on November 23, 2005 at 9:28 PM PST
A CDC survey report reveals less than 1/3 of hospital emergency and outpatient departments use electronic medical records. One wonders why, and if there's an opportunity here.
This American Family Physician newsletter reports astonishingly low (to me, anyway) adoption of electronic records systems. Electronic billing and scheduling - yes, but medical records - no. Only 17% of physicians offices use electronic records? And only 8% of physicians use a computerized order entry system, which has the benefits of checking for drug interactions, standard doses, and allergies.
Is there an opportunity here or not? Java in combination with open source software has been very successful in scheduling and patient management in Brazil , and in fact, there was a fantastic BOF on this topic at JavaOne in SanFrancisco this past summer. One of the presenters, and the lead developer, Fabiane Bizinella Nardon received a Duke award for this project. There's some interesting discussion about the technology in this ServerSide thread . Brazil is planning to add medical records to this system in the future.

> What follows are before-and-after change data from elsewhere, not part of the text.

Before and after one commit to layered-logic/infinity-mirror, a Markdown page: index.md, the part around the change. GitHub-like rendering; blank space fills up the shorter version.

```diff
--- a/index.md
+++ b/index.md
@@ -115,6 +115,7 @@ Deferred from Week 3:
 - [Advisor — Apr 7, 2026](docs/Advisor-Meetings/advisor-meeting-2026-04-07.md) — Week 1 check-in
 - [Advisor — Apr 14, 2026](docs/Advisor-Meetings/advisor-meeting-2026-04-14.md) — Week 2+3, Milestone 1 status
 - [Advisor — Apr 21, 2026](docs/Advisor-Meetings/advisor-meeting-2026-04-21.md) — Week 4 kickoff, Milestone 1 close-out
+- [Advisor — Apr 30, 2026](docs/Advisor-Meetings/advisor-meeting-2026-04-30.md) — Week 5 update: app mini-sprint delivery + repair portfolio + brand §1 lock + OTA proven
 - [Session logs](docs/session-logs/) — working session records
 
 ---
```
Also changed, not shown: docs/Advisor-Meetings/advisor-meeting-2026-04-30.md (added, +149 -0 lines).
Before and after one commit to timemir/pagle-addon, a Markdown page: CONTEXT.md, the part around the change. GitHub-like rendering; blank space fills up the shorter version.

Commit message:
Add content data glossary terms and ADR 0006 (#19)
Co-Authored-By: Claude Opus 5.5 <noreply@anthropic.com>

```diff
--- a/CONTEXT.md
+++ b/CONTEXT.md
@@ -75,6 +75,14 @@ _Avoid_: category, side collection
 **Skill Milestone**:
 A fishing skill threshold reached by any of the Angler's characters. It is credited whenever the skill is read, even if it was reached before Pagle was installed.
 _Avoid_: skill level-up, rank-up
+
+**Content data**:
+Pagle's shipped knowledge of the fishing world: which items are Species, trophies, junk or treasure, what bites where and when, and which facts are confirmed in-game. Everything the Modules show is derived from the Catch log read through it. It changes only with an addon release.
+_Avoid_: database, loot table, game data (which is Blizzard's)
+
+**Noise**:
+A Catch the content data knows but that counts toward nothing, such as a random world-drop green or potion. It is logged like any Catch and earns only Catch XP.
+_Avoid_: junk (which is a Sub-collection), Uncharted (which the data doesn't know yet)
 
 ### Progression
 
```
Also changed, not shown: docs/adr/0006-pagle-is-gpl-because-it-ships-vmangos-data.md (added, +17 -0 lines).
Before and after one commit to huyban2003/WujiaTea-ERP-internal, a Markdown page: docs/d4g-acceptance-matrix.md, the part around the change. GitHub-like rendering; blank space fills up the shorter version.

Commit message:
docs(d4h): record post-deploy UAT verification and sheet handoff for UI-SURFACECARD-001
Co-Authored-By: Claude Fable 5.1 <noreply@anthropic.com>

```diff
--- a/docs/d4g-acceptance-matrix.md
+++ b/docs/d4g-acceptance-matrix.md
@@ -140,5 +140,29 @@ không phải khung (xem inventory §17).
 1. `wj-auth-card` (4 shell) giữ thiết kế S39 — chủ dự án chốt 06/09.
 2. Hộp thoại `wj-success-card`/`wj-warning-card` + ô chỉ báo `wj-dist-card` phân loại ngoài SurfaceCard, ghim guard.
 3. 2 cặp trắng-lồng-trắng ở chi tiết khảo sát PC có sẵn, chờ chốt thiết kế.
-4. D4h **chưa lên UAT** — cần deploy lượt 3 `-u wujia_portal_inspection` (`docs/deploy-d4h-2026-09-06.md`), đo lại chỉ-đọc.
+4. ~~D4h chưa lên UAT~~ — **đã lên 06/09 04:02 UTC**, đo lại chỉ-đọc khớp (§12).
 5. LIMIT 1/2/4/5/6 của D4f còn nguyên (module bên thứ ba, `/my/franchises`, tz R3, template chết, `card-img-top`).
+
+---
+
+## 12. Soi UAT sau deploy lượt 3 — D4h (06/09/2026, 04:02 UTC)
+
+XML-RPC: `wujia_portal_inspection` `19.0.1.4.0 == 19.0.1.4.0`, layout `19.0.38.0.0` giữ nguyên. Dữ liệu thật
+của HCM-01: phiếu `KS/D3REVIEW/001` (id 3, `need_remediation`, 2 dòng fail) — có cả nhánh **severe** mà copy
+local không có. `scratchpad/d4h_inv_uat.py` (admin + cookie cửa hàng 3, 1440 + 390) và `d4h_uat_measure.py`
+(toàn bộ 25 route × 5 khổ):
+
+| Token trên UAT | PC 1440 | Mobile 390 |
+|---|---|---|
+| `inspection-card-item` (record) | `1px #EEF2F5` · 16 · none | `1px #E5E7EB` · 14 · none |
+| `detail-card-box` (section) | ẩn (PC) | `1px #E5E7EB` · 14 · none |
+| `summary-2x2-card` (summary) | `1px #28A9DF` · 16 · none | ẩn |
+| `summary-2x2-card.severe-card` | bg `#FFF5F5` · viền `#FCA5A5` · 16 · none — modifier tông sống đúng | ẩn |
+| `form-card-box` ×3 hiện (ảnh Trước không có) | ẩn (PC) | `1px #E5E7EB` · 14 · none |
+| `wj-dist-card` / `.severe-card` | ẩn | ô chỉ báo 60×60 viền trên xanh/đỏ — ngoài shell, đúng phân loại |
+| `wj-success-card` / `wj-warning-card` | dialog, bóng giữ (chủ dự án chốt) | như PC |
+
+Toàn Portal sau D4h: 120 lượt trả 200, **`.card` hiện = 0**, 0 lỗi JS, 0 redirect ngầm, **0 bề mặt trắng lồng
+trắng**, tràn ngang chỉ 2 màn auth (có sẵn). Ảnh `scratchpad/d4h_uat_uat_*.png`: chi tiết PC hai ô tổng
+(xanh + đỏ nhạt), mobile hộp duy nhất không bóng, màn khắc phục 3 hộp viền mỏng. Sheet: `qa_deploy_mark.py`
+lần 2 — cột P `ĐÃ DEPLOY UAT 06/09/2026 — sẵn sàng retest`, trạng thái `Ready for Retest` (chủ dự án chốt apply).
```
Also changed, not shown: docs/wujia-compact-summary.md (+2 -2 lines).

So, if there is a need, quantifiable benefits, the technology is available, and has been successfully deployed, what's holding back adoption of such applications? There was quite a bit of discussion of this following the BOF. It's an interesting question...